■ **WORK REQUIRED**
The required answer is a copy of each line in the entries below that includes "version".

■ **SUPPLIED INFORMATION**
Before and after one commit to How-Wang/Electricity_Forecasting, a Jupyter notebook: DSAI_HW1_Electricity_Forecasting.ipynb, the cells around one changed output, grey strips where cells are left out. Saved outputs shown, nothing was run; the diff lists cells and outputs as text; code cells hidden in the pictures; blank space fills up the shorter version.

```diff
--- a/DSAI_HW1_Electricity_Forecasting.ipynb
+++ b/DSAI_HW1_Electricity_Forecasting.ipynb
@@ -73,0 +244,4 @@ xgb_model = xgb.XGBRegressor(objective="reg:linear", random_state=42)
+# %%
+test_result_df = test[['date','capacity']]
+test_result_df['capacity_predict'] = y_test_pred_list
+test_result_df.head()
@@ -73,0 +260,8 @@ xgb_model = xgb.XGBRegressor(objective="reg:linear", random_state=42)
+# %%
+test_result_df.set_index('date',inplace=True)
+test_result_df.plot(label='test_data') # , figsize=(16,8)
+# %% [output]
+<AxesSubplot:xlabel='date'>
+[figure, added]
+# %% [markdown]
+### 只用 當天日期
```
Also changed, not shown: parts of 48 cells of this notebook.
--
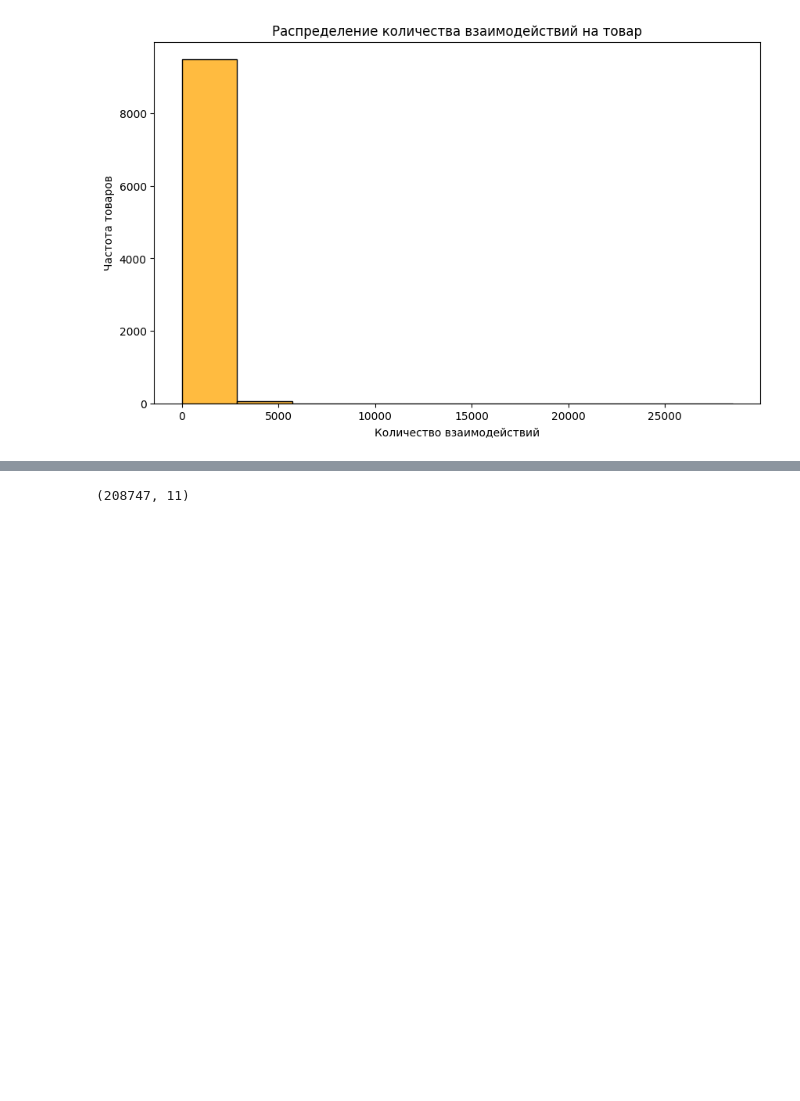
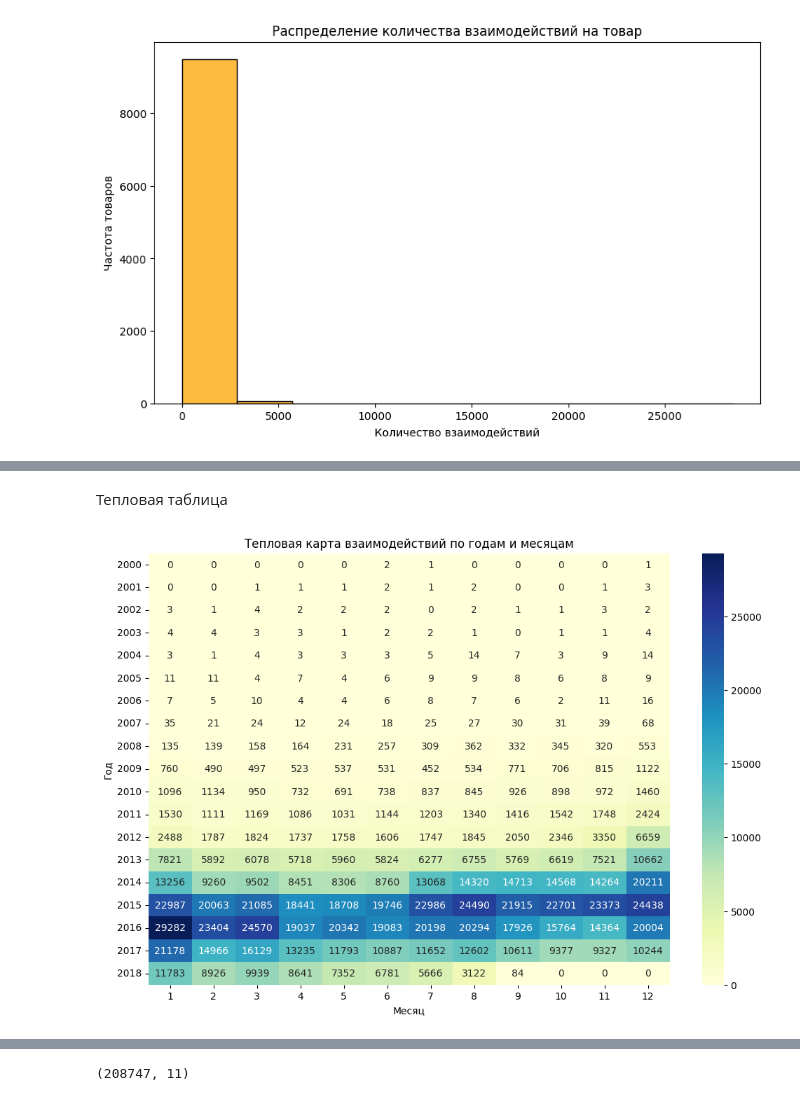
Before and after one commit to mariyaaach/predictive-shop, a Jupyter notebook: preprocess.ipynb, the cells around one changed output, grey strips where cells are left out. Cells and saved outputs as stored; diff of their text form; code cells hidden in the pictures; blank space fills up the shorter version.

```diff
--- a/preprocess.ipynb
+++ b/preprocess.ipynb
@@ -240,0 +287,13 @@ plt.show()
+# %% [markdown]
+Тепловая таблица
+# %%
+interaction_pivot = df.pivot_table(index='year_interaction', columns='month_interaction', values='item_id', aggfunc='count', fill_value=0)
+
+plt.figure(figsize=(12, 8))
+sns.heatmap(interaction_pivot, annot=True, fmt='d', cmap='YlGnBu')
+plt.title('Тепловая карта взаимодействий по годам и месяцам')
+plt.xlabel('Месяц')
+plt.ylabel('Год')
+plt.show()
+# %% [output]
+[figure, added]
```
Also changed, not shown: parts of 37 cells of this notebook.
--
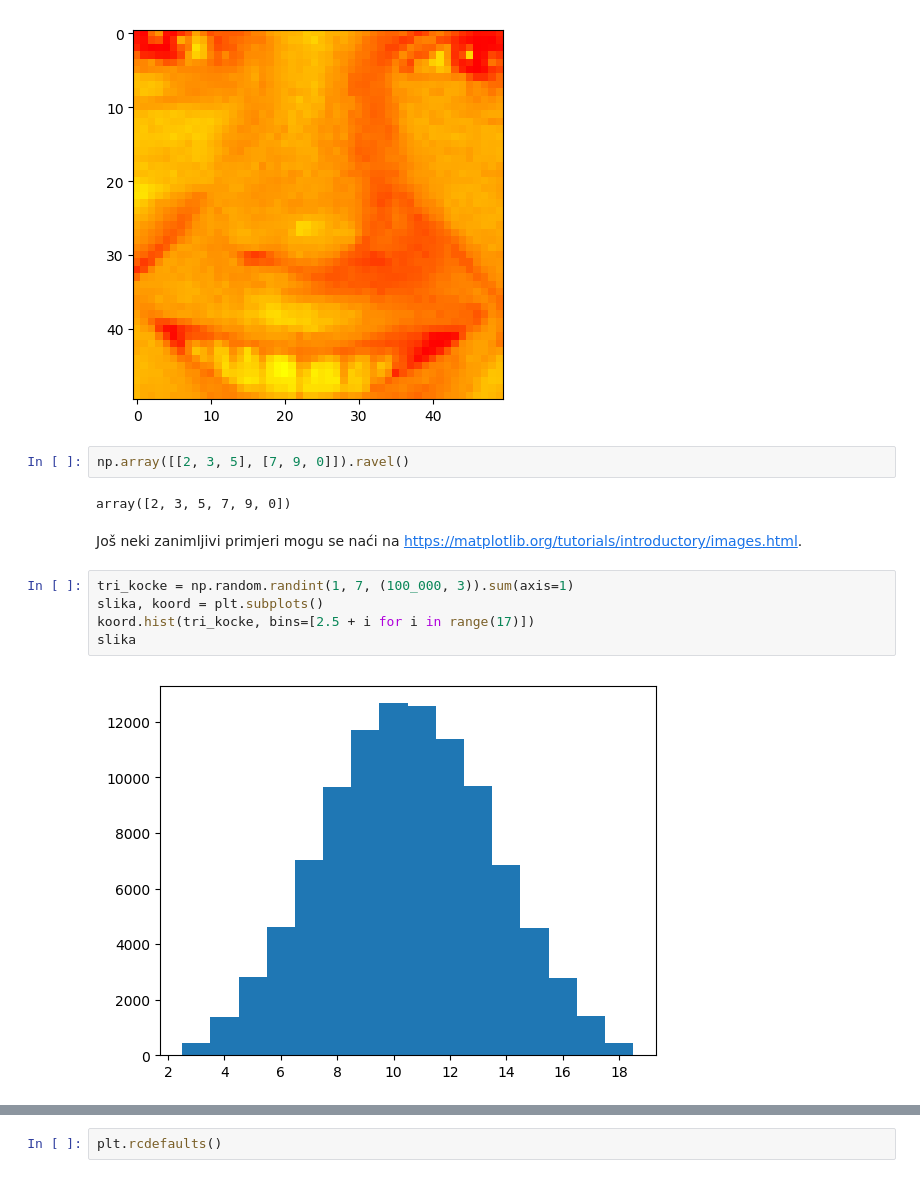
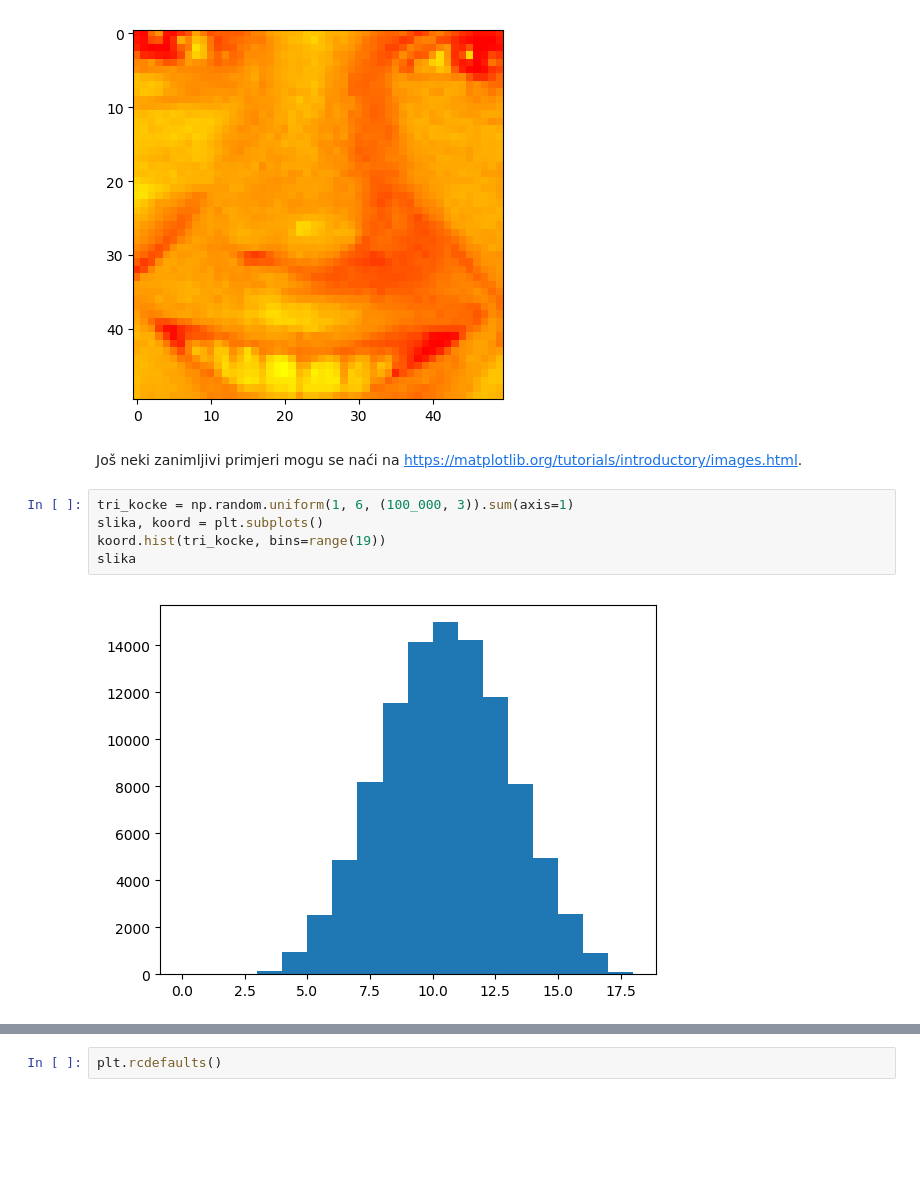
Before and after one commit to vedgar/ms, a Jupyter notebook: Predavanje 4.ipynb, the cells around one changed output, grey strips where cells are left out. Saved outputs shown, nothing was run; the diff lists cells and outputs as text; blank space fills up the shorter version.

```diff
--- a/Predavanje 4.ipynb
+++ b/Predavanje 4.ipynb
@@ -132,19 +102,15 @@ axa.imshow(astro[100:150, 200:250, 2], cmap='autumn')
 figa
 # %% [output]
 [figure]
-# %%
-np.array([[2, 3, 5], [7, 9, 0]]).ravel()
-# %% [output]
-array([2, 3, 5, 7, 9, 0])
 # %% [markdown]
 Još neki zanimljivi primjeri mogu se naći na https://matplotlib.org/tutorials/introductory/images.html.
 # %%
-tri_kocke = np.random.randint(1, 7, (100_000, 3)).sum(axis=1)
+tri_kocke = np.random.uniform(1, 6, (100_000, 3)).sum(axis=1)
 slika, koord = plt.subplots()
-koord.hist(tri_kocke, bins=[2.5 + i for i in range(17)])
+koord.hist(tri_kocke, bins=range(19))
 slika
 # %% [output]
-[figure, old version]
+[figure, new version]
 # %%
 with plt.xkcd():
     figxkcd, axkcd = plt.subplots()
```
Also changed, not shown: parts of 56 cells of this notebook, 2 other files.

■ **REPLY TO THE EXERCISE**
Before and after one commit to How-Wang/Electricity_Forecasting, a Jupyter notebook: DSAI_HW1_Electricity_Forecasting.ipynb, the cells around one changed output, grey strips where cells are left out. Saved outputs shown, nothing was run; the diff lists cells and outputs as text; code cells hidden in the pictures; blank space fills up the shorter version.
Before and after one commit to mariyaaach/predictive-shop, a Jupyter notebook: preprocess.ipynb, the cells around one changed output, grey strips where cells are left out. Cells and saved outputs as stored; diff of their text form; code cells hidden in the pictures; blank space fills up the shorter version.
Before and after one commit to vedgar/ms, a Jupyter notebook: Predavanje 4.ipynb, the cells around one changed output, grey strips where cells are left out. Saved outputs shown, nothing was run; the diff lists cells and outputs as text; blank space fills up the shorter version.
-[figure, old version]
+[figure, new version]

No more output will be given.